For each line of the data that includes the word "with", copy the line.

++++++++

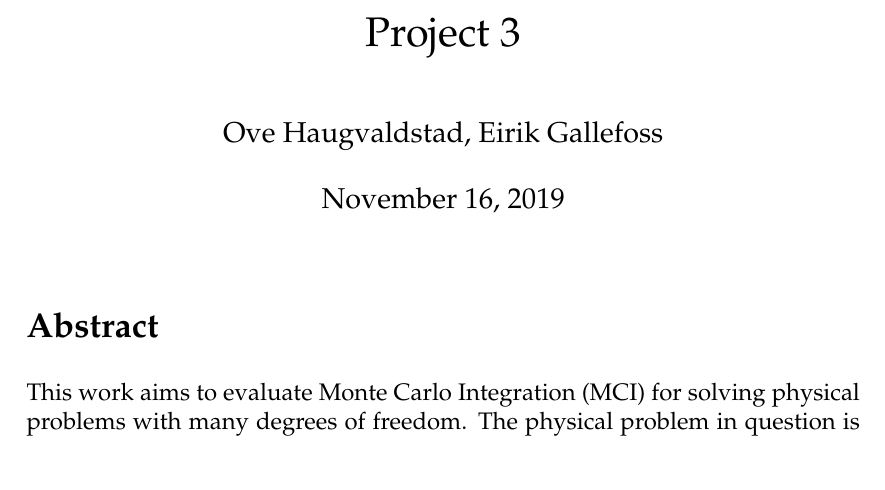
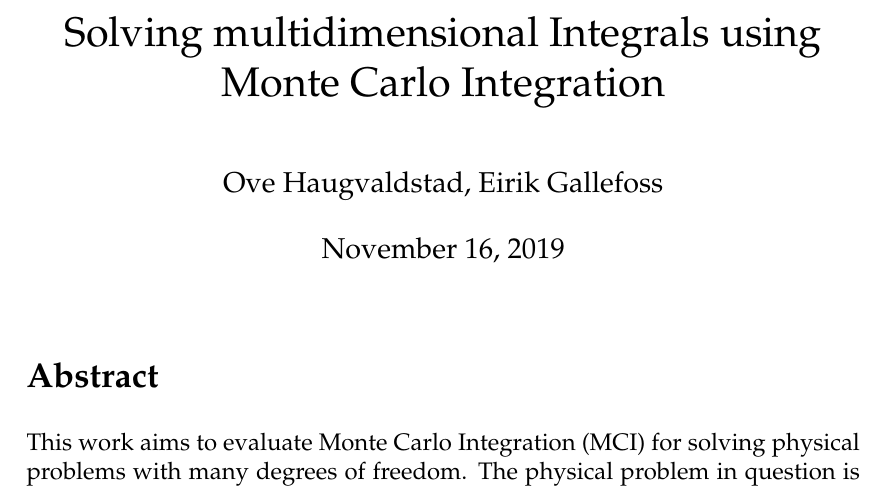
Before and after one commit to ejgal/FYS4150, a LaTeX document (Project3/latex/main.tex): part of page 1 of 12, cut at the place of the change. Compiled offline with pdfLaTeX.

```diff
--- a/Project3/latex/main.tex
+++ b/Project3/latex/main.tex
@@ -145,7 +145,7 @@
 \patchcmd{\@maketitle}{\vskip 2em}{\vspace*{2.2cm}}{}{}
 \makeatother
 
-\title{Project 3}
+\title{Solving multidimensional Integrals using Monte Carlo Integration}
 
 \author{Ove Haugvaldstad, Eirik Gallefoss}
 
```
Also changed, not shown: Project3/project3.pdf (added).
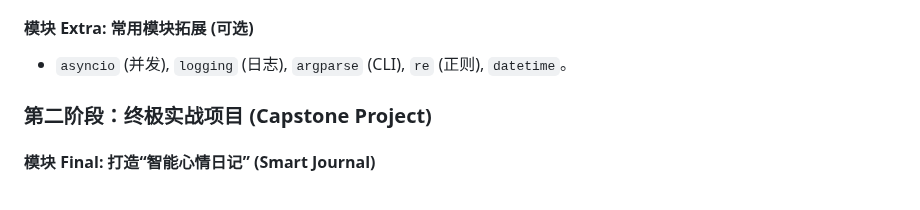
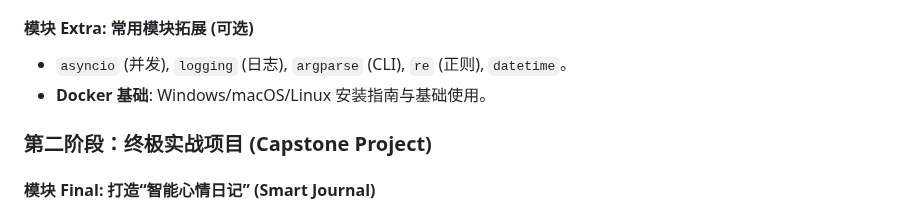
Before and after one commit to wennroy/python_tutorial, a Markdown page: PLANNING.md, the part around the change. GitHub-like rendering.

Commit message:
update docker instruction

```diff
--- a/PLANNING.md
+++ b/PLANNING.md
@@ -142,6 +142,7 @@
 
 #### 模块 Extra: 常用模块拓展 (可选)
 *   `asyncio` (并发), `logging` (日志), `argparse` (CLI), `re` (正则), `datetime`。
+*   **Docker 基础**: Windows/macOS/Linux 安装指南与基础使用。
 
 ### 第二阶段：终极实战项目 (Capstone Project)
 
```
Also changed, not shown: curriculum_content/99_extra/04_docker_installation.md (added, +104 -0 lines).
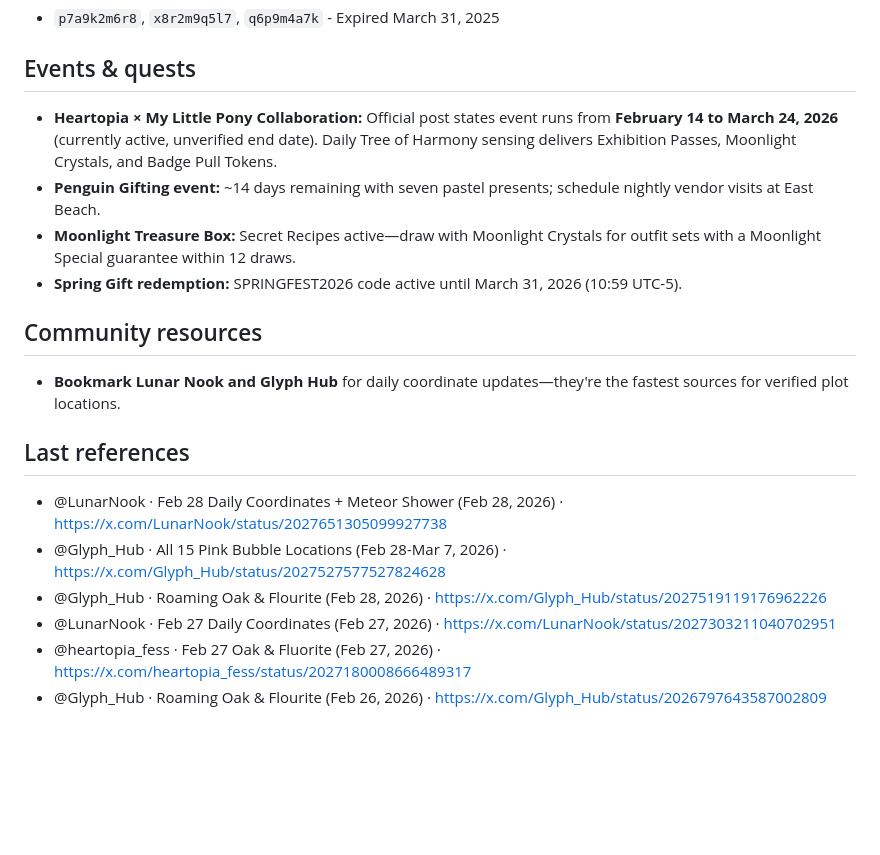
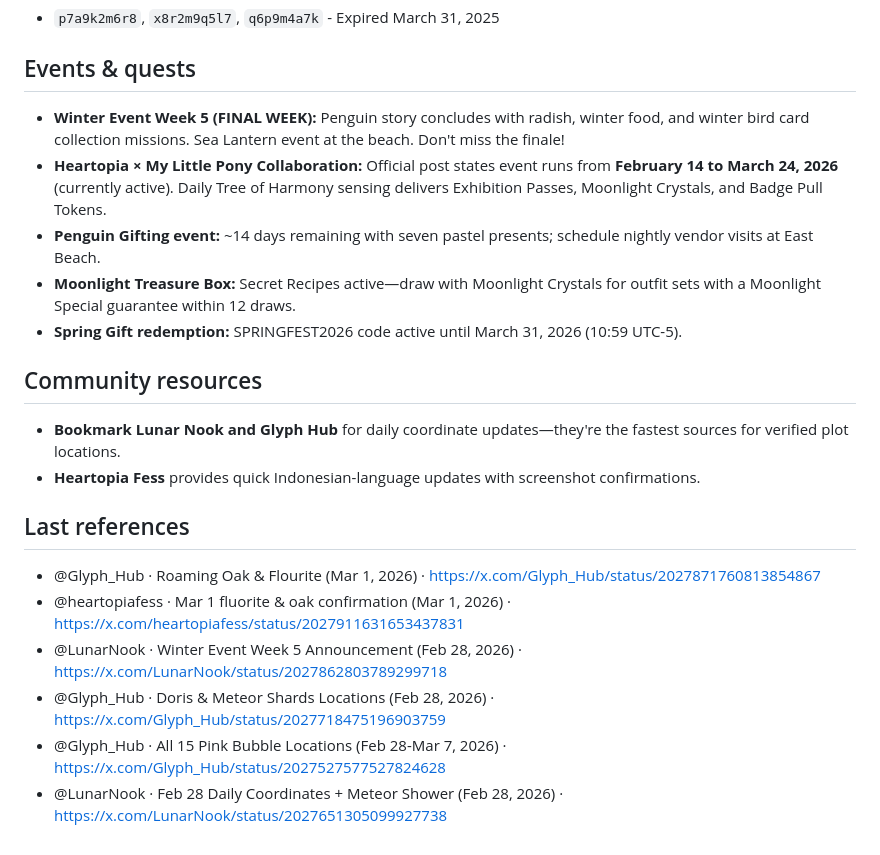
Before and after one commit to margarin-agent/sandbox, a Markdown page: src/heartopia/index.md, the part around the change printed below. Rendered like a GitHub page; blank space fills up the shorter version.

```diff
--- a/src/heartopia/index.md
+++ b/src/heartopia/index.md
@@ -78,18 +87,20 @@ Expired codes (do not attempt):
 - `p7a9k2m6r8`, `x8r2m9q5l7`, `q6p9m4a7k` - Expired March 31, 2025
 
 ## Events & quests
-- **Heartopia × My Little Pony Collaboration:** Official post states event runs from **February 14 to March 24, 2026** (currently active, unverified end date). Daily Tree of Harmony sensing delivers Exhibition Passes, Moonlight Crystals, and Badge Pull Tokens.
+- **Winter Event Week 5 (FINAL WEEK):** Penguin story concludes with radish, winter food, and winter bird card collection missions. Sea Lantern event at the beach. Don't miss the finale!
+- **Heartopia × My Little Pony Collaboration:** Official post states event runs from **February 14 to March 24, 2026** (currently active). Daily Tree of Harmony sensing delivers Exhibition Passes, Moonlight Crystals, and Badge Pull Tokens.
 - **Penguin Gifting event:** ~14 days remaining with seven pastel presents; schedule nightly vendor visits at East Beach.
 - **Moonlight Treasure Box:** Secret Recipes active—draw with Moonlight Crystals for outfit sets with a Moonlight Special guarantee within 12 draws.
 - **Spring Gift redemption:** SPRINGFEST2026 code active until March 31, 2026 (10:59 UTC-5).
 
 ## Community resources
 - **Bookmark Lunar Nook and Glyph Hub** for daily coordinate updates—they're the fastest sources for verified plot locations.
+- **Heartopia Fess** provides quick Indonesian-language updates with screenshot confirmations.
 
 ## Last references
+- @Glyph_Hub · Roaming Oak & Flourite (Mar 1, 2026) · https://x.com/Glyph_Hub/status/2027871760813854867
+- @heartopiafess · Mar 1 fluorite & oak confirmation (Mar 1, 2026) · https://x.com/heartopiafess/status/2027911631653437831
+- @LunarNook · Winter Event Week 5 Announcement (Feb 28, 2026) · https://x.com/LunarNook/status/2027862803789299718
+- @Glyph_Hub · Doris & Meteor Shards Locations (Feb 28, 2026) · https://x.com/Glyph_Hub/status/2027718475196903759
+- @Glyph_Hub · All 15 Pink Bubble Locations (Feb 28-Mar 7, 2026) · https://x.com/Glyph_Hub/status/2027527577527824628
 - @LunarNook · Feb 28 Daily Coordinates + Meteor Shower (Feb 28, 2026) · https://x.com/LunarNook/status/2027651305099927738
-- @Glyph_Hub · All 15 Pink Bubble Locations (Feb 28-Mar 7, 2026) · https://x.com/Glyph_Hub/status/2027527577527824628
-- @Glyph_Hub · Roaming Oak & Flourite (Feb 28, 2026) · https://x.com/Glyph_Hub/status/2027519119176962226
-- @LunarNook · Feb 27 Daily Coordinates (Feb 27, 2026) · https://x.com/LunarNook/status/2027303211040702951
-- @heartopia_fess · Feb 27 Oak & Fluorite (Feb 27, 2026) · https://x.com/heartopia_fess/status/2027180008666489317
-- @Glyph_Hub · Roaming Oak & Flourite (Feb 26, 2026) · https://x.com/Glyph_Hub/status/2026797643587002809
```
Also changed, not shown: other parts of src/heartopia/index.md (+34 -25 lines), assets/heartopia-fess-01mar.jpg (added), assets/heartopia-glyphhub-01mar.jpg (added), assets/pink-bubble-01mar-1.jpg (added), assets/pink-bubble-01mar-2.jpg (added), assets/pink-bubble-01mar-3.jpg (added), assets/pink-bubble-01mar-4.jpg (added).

++++++++

SOLVED PROBLEM:
Before and after one commit to ejgal/FYS4150, a LaTeX document (Project3/latex/main.tex): part of page 1 of 12, cut at the place of the change. Compiled offline with pdfLaTeX.
+- **Winter Event Week 5 (FINAL WEEK):** Penguin story concludes with radish, winter food, and winter bird card collection missions. Sea Lantern event at the beach. Don't miss the finale!
 - **Penguin Gifting event:** ~14 days remaining with seven pastel presents; schedule nightly vendor visits at East Beach.
 - **Moonlight Treasure Box:** Secret Recipes active—draw with Moonlight Crystals for outfit sets with a Moonlight Special guarantee within 12 draws.
+- **Heartopia Fess** provides quick Indonesian-language updates with screenshot confirmations.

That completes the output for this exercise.